---------- Data listing

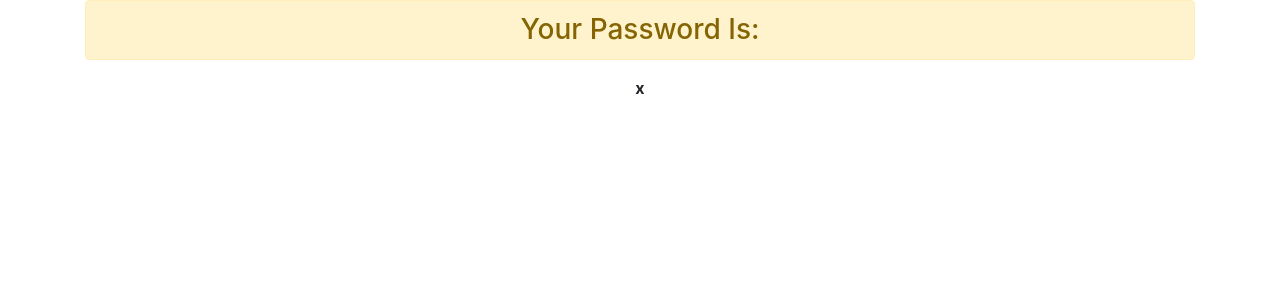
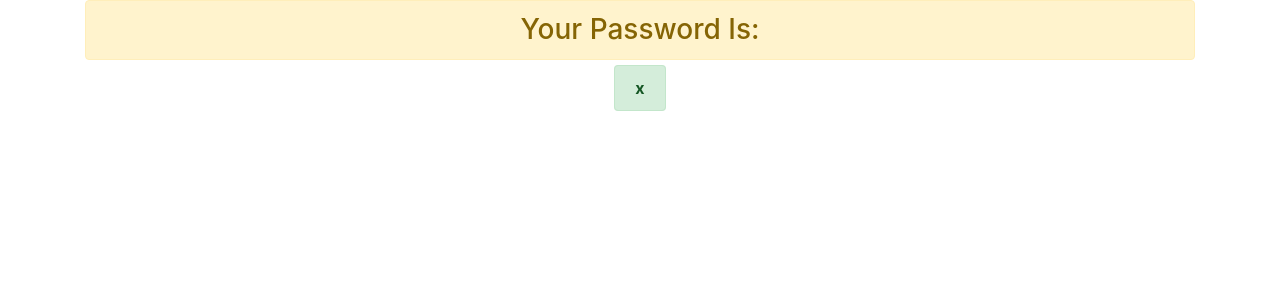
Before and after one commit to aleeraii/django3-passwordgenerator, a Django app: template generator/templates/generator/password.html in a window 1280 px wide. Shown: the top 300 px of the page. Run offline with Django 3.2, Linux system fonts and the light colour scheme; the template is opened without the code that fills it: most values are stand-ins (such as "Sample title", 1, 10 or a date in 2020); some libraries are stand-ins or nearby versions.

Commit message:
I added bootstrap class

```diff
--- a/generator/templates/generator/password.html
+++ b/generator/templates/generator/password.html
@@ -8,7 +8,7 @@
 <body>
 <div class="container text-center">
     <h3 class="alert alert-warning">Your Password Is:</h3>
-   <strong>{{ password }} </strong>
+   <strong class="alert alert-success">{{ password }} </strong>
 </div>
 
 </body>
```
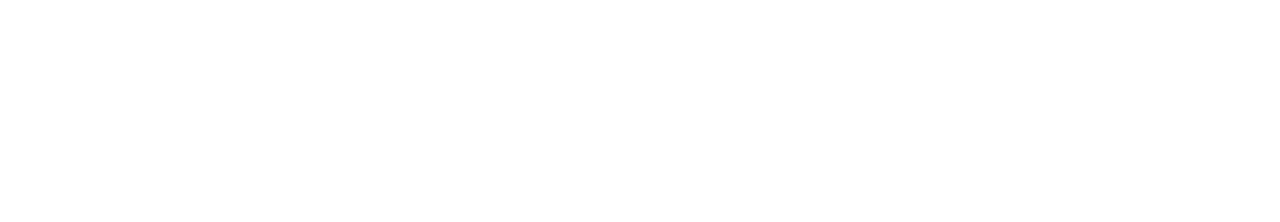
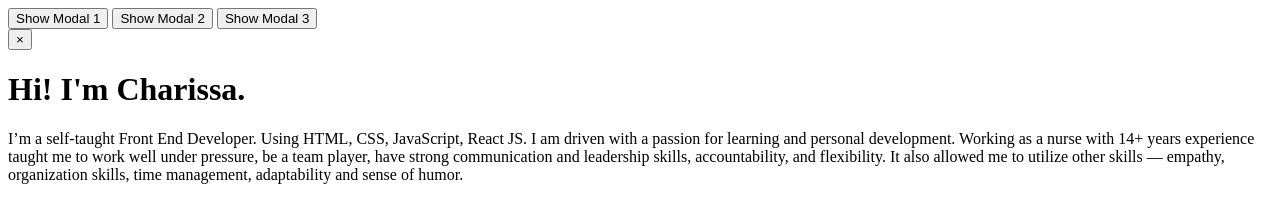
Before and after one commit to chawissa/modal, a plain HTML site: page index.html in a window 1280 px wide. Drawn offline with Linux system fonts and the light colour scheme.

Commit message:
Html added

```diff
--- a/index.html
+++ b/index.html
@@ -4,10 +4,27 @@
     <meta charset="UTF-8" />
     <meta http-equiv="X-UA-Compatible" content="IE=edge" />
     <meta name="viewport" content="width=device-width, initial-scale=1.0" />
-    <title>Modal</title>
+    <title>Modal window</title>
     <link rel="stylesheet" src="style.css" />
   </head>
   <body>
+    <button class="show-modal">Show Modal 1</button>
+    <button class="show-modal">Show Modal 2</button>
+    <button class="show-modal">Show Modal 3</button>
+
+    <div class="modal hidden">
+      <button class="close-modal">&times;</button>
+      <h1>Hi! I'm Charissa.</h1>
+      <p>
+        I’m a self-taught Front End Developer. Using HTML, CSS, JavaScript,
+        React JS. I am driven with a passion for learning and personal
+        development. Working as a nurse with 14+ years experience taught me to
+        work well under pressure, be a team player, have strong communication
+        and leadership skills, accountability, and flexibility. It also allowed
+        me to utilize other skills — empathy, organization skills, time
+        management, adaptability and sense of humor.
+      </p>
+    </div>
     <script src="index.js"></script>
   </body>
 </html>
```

--------------------

> The task
Examine the records and pull out every line where the string "window" occurs.

> Response to this task
Before and after one commit to aleeraii/django3-passwordgenerator, a Django app: template generator/templates/generator/password.html in a window 1280 px wide. Shown: the top 300 px of the page. Run offline with Django 3.2, Linux system fonts and the light colour scheme; the template is opened without the code that fills it: most values are stand-ins (such as "Sample title", 1, 10 or a date in 2020); some libraries are stand-ins or nearby versions.
Before and after one commit to chawissa/modal, a plain HTML site: page index.html in a window 1280 px wide. Drawn offline with Linux system fonts and the light colour scheme.
+    <title>Modal window</title>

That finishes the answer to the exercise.